For many hospital patients, intravenous tubes, which supply nutrition or medications, are actual lifelines. Unable to eat normally because of their conditions, or in constant need of medication, the tube is the only way they can receive life-sustaining nutrients or drugs.

In many cases, however, interfacing a tube with the body – by hooking it up to a blood vessel – is a major hurdle for medical staff. Over 40% of IV insertions are “failures,” the term applied to an IV insertion that “misses” the first time, said Dr. Yaakov Nahmias, the director of the Hebrew University of Jerusalem’s Center for Bioengineering.

Overcoming that problem is precisely why Hebrew U researchers, along with teams from Hadassah Medical Center, developed Sagiv, a semi-automatic handheld device for rapid and safe IV insertion. The device uses infrared sights and electrical sensing to identify veins, insert the needle into the correct location, and withdraw it in a single, rapid movement, hitting the right spot the first time, without causing pain for the patient — the almost inevitable outcome of IV insertion failures.

“Finding a proper vein in which to insert a catheter is one of the biggest challenges nurses and doctors face,” said Nahmias. “For kids, inserting an IV can be a nightmare, because their veins are much smaller and less developed than those of adults. Almost always, multiple attempts are necessary, with the attendant pain and fear. I know of many parents who refused to bring their children to the hospital for important tests and procedures specifically because of fear of the IV.” It’s also a major issue for nurses and paramedics who are tasked with what is considered one of the most unpleasant jobs in the hospital, according to medical personnel online forums.
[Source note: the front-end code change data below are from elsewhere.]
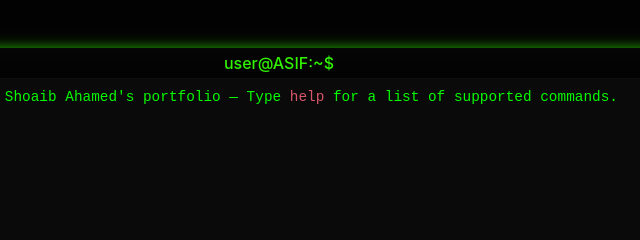
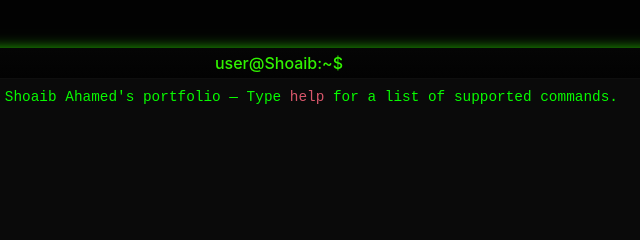
Before and after one commit to Shoaib18/Shoaib18.github.io, a plain HTML site: page index.html in a window 1280 px wide. Shown: the top 240 px of the page, 508-1148 px from the left. Drawn offline with nearby package versions, Linux system fonts and the light colour scheme.

Commit message:
Update index.html

```diff
--- a/index.html
+++ b/index.html
@@ -43,7 +43,7 @@
                   <div
                     class="terminal-bar-text is-hidden-mobile dark-mode-text"
                   >
-                    user@ASIF:~$
+                    user@Shoaib:~$
                   </div>
                 </div>
                 <div
```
Sagiv is just one of several projects introduced by Hebrew U and Hadassah Hospital, in a program established by Nahmias and Prof. Chaim Lotan, the director of Hadassah Medical Center’s Heart Institute, called BioDesign. Four projects have emerged from the research done by BioDesign teams, and all of them have commercial potential, said Nahmias – with Sagiv, as a medical device, likely to be the first of the four to come to the market, as the approval process for medical devices is less onerous than for pharmaceuticals or devices for medical procedures, such as the Metaboshield, a device that could help the obese lose weight.

The one-year-old Biodesign is a multi-disciplinary, team-based approach to medical innovation which takes top medical fellows, bioengineering and business graduate students, and tutors them in the science and practice of bringing a medical innovation to the market, said Nahmias. The teams receive a list of clinical problems, collected from Israeli and American hospitals, and critically evaluate their commercial potential. Once they identify a clinical need with commercial potential, they find an engineering solution that can be protected by a patent application. BioDesign projects are assigned to the tech transfer companies of Hebrew U and Hadassah to prepare them for commercialization.

The Sagiv device is in advanced testing, and it could be on the market within a year and a half. And the market is huge; every hospital in the world is going to want one, or more, Nahmias believes. Already as word gets out, said Dr. Yotam Almagor, the group’s clinical expert, parents and patients are clamoring for Sagiv. “Some caregivers simply don’t have the dexterity to insert IV catheters successfully,” he said. “Children that used to be pricked numerous times in every visit can now be connected in a single attempt. We had a lot of excited parents asking that we use the device.”